The streaming company was trying to get the suit thrown out but California’s Central District Court ruled late last week that Mo’Nique’s discrimination lawsuit against Netflix can move forward. Judge Andre Birotte Jr. stated that “Mo’Nique plausibly alleges that, after she spoke out and called her initial offer discriminatory, Netflix retaliated against her by shutting down its standard practice of negotiating in good faith that typically results in increased monetary compensation beyond the ‘opening offer’ and denying her increased compensation as a result.”
As previously reported, the suit says that Netflix offered her the sum of $500,000 to do a one-hour comedy special, yet, she complains that the price is a substantial difference from the multimillion-dollar deals it has given to some of her counterparts like Jerry Seinfeld, Amy Schumer, Dave Chappelle, Chris Rock, and Ellen DeGeneres.
She’s suing Netflix for unspecified damages and for an injunction forcing the company to change its discriminatory policies. The lawsuit is for race and gender discrimination.
“While Netflix argues that the novelty of Mo’Nique’s claim and the absence of on-point legal authority for it should bar her retaliation claims outright, the Court disagrees,” the U.S. District Court judge also stated.
Mo’Nique’s lawyer, David deRubertis, said in a statement to USA Today that Netflix was seeking to convince the court that shutting down “good-faith negotiations because she raised concerns about pay discrimination is not retaliation under the law.”
“The court disagreed,” deRubertis said. “Today’s ruling is an important victory for Hollywood talent who, just like all other workers, need protections against retaliation if they raise concerns about pay discrimination during the hiring process.
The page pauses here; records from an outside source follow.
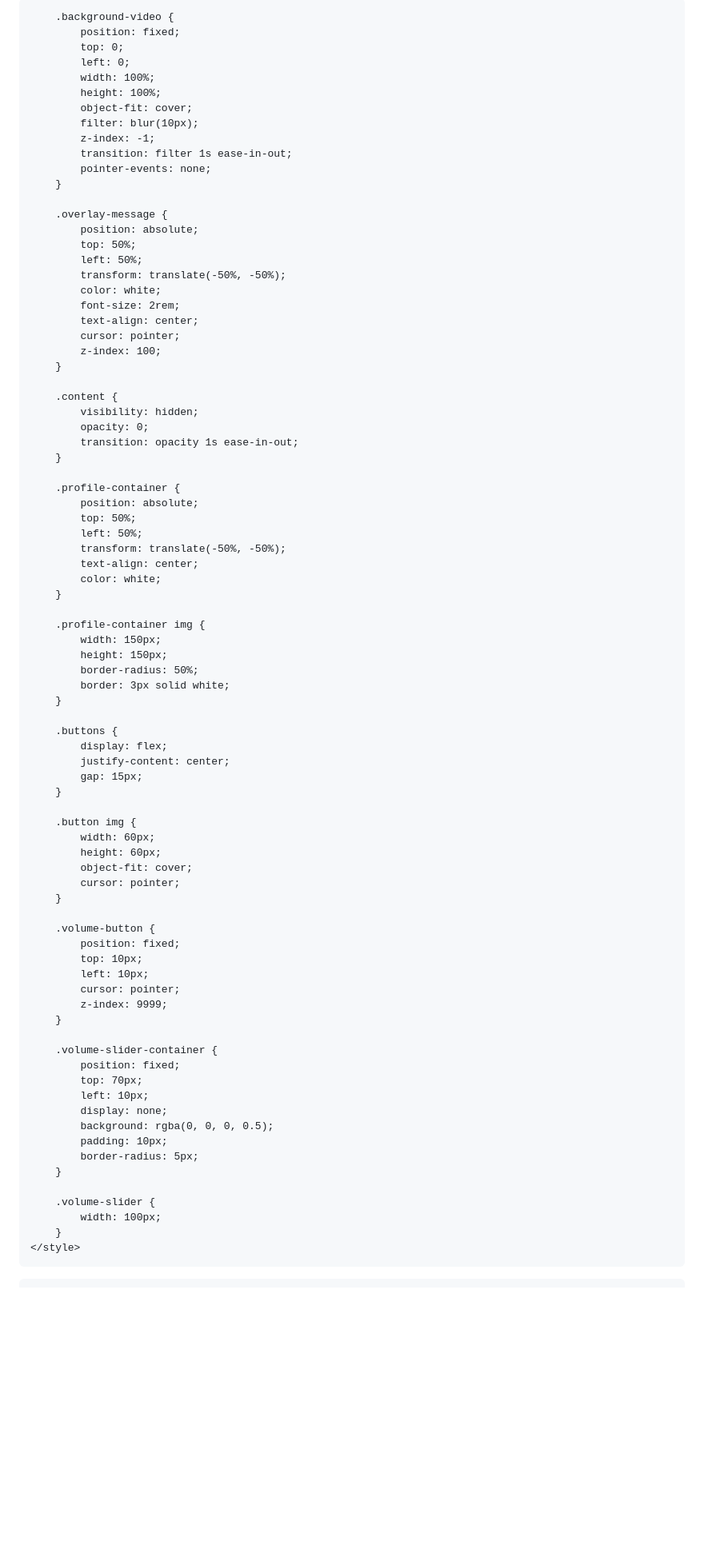
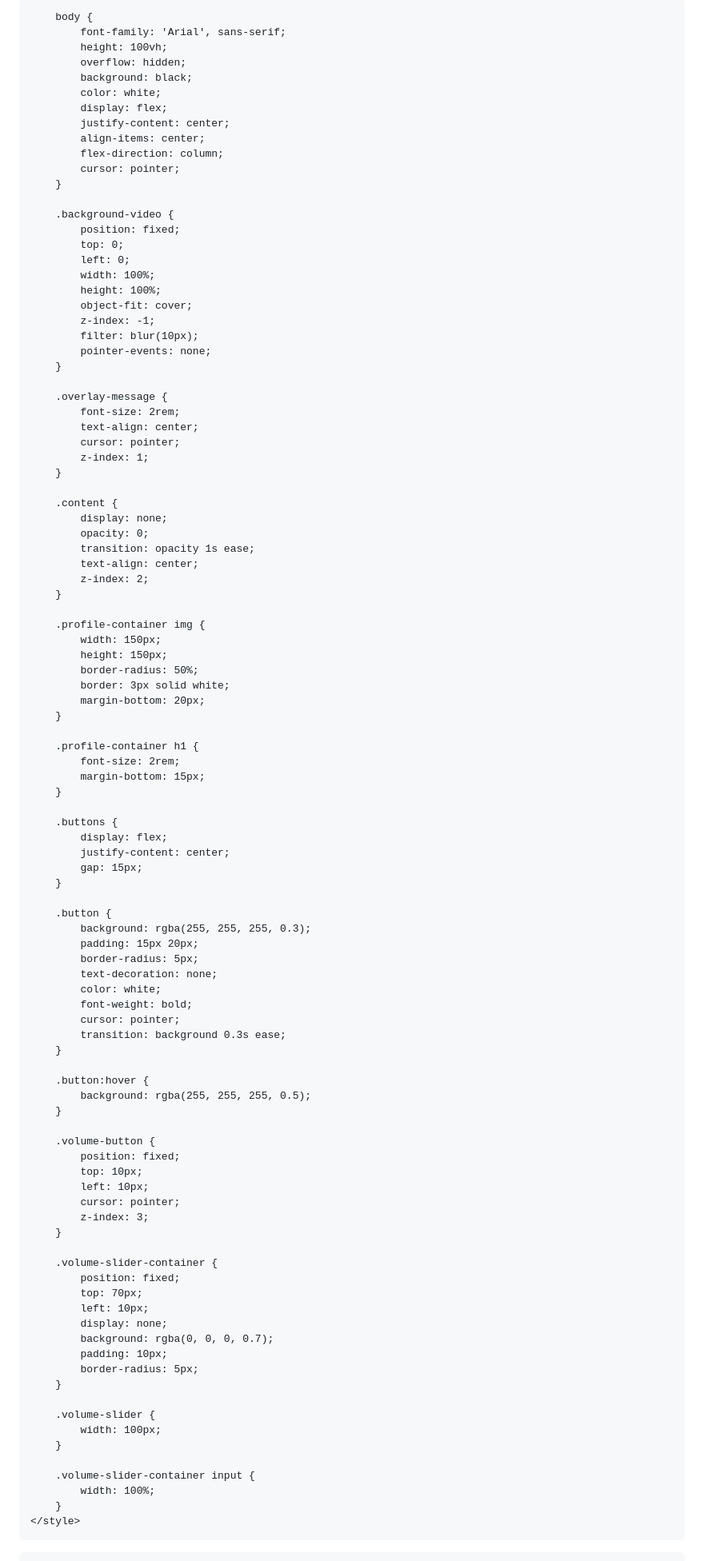
Before and after one commit to 7eol/7eol.github.io, a Markdown page: README.md, the part around one of its changes. Shown at 80% size. GitHub-like rendering; blank space fills up the shorter version.

```diff
--- a/README.md
+++ b/README.md
@@ -4,10 +4,22 @@
     <meta name="viewport" content="width=device-width, initial-scale=1.0">
     <title>Biolink Test</title>
     <style>
+        * {
+            margin: 0;
+            padding: 0;
+            box-sizing: border-box;
+        }
+
         body {
-            margin: 0;
-            font-family: Arial, sans-serif;
+            font-family: 'Arial', sans-serif;
+            height: 100vh;
             overflow: hidden;
+            background: black;
+            color: white;
+            display: flex;
+            justify-content: center;
+            align-items: center;
+            flex-direction: column;
             cursor: pointer;
         }
 
@@ -18,37 +30,24 @@
             width: 100%;
             height: 100%;
             object-fit: cover;
+            z-index: -1;
             filter: blur(10px);
-            z-index: -1;
-            transition: filter 1s ease-in-out;
             pointer-events: none;
         }
 
         .overlay-message {
-            position: absolute;
-            top: 50%;
-            left: 50%;
-            transform: translate(-50%, -50%);
-            color: white;
             font-size: 2rem;
             text-align: center;
             cursor: pointer;
-            z-index: 100;
+            z-index: 1;
         }
 
         .content {
-            visibility: hidden;
+            display: none;
             opacity: 0;
-            transition: opacity 1s ease-in-out;
-        }
-
-        .profile-container {
-            position: absolute;
-            top: 50%;
-            left: 50%;
-            transform: translate(-50%, -50%);
+            transition: opacity 1s ease;
             text-align: center;
-            color: white;
+            z-index: 2;
         }
 
         .profile-container img {
@@ -56,6 +55,12 @@
             height: 150px;
             border-radius: 50%;
             border: 3px solid white;
+            margin-bottom: 20px;
+        }
+
+        .profile-container h1 {
+            font-size: 2rem;
+            margin-bottom: 15px;
         }
 
         .buttons {
@@ -64,11 +69,19 @@
             gap: 15px;
         }
 
-        .button img {
-            width: 60px;
-            height: 60px;
-            object-fit: cover;
+        .button {
+            background: rgba(255, 255, 255, 0.3);
+            padding: 15px 20px;
+            border-radius: 5px;
+            text-decoration: none;
+            color: white;
+            font-weight: bold;
             cursor: pointer;
+            transition: background 0.3s ease;
+        }
+
+        .button:hover {
+            background: rgba(255, 255, 255, 0.5);
         }
 
         .volume-button {
@@ -76,7 +89,7 @@
             top: 10px;
             left: 10px;
             cursor: pointer;
-            z-index: 9999;
+            z-index: 3;
         }
 
         .volume-slider-container {
@@ -84,13 +97,17 @@
             top: 70px;
             left: 10px;
             display: none;
-            background: rgba(0, 0, 0, 0.5);
+            background: rgba(0, 0, 0, 0.7);
             padding: 10px;
             border-radius: 5px;
         }
 
         .volume-slider {
             width: 100px;
+        }
+
+        .volume-slider-container input {
+            width: 100%;
         }
     </style>
 </head>
```
Also changed, not shown: other parts of README.md (+9 -14 lines).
“Employers in the entertainment industry need to take pay discrimination concerns seriously, fix them if the concerns have merit, and never retaliate against those who have the courage to speak up about equal pay.”